> [What this task involves]: Find and copy each line of the records where the string "проекта" shows up.

> [Source material]:
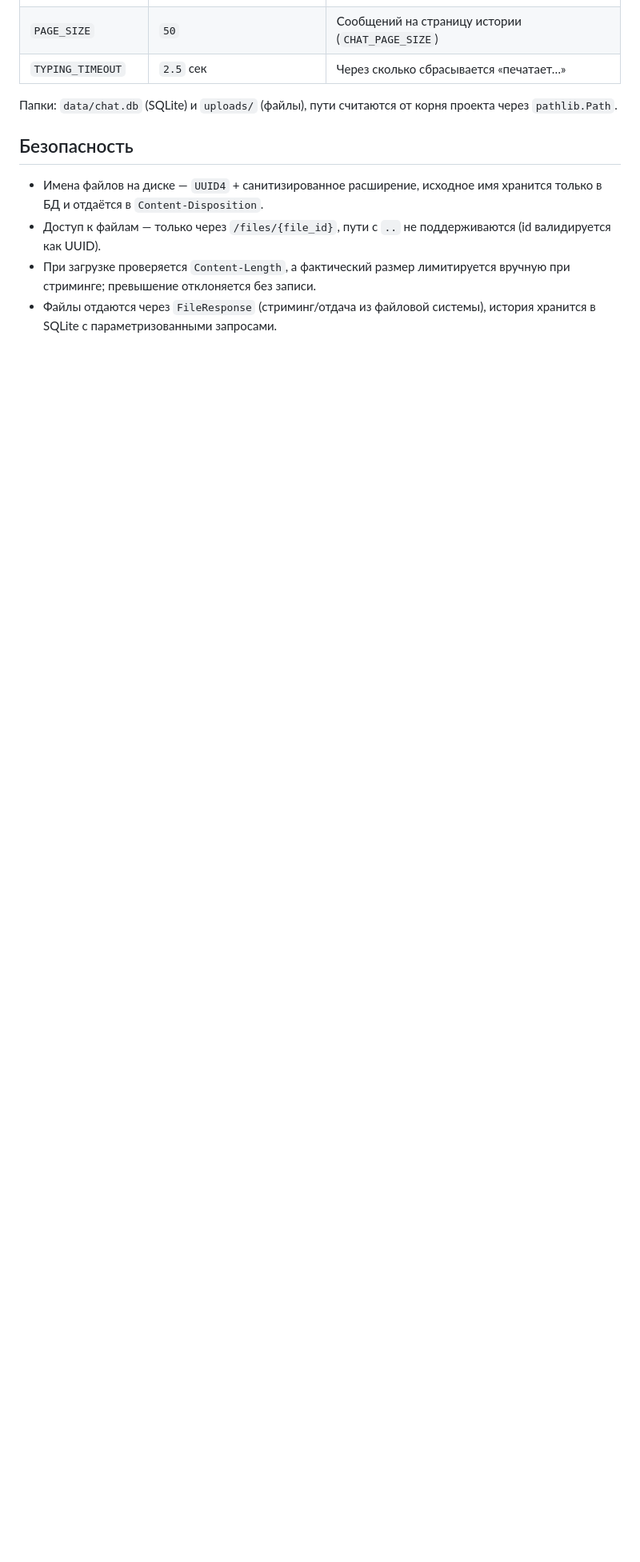
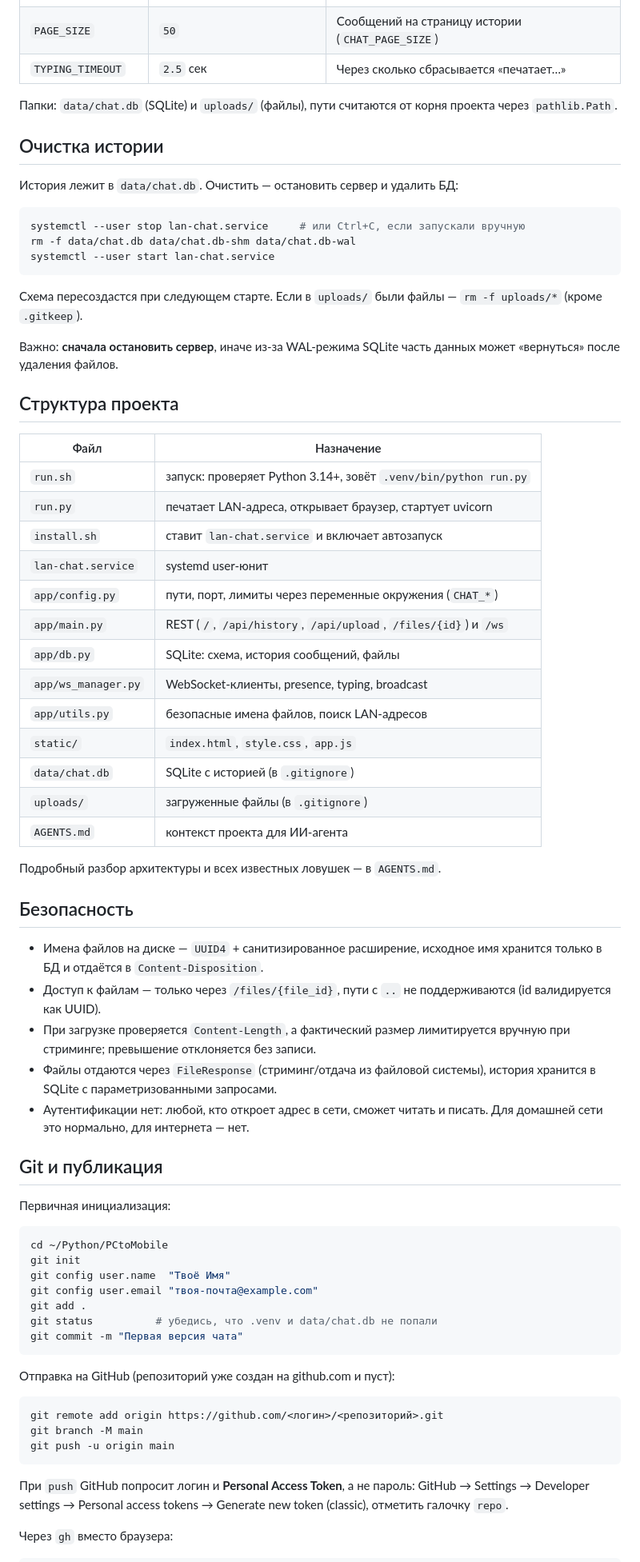
Before and after one commit to minefy7/pc-to-mobile, a Markdown page: README.md, the part around one of its changes. Shown at 80% size. Rendered like a GitHub page; blank space fills up the shorter version.

````diff
--- a/README.md
+++ b/README.md
@@ -177,6 +191,42 @@ loginctl enable-linger $USER
 Папки: `data/chat.db` (SQLite) и `uploads/` (файлы), пути считаются от корня
 проекта через `pathlib.Path`.
 
+## Очистка истории
+
+История лежит в `data/chat.db`. Очистить — остановить сервер и удалить БД:
+
+```bash
+systemctl --user stop lan-chat.service     # или Ctrl+C, если запускали вручную
+rm -f data/chat.db data/chat.db-shm data/chat.db-wal
+systemctl --user start lan-chat.service
+```
+
+Схема пересоздастся при следующем старте. Если в `uploads/` были файлы —
+`rm -f uploads/*` (кроме `.gitkeep`).
+
+Важно: **сначала остановить сервер**, иначе из-за WAL-режима SQLite часть
+данных может «вернуться» после удаления файлов.
+
+## Структура проекта
+
+| Файл | Назначение |
+|---|---|
+| `run.sh` | запуск: проверяет Python 3.14+, зовёт `.venv/bin/python run.py` |
+| `run.py` | печатает LAN-адреса, открывает браузер, стартует uvicorn |
+| `install.sh` | ставит `lan-chat.service` и включает автозапуск |
+| `lan-chat.service` | systemd user-юнит |
+| `app/config.py` | пути, порт, лимиты через переменные окружения (`CHAT_*`) |
+| `app/main.py` | REST (`/`, `/api/history`, `/api/upload`, `/files/{id}`) и `/ws` |
+| `app/db.py` | SQLite: схема, история сообщений, файлы |
+| `app/ws_manager.py` | WebSocket-клиенты, presence, typing, broadcast |
+| `app/utils.py` | безопасные имена файлов, поиск LAN-адресов |
+| `static/` | `index.html`, `style.css`, `app.js` |
+| `data/chat.db` | SQLite с историей (в `.gitignore`) |
+| `uploads/` | загруженные файлы (в `.gitignore`) |
+| `AGENTS.md` | контекст проекта для ИИ-агента |
+
+Подробный разбор архитектуры и всех известных ловушек — в `AGENTS.md`.
+
 ## Безопасность
 
 - Имена файлов на диске — `UUID4` + санитизированное расширение, исходное имя
@@ -187,3 +237,34 @@ loginctl enable-linger $USER
   вручную при стриминге; превышение отклоняется без записи.
 - Файлы отдаются через `FileResponse` (стриминг/отдача из файловой системы),
   история хранится в SQLite с параметризованными запросами.
+- Аутентификации нет: любой, кто откроет адрес в сети, сможет читать и писать.
+  Для домашней сети это нормально, для интернета — нет.
+
+## Git и публикация
+
+Первичная инициализация:
+
+```bash
+cd ~/Python/PCtoMobile
+git init
+git config user.name  "Твоё Имя"
+git config user.email "твоя-почта@example.com"
+git add .
+git status          # убедись, что .venv и data/chat.db не попали
+git commit -m "Первая версия чата"
+```
+
+Отправка на GitHub (репозиторий уже создан на github.com и пуст):
+
+```bash
+git remote add origin https://github.com/<логин>/<репозиторий>.git
+git branch -M main
+git push -u origin main
+```
+
+При `push` GitHub попросит логин и **Personal Access Token**, а не пароль:
+GitHub → Settings → Developer settings → Personal access tokens → Generate new
+token (classic), отметить галочку `repo`.
+
+Через `gh` вместо браузера:
+
````
Also changed, not shown: other parts of README.md (+106 -88 lines).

> [Completed task]:
 проекта через `pathlib.Path`.
+## Структура проекта
+| `AGENTS.md` | контекст проекта для ИИ-агента |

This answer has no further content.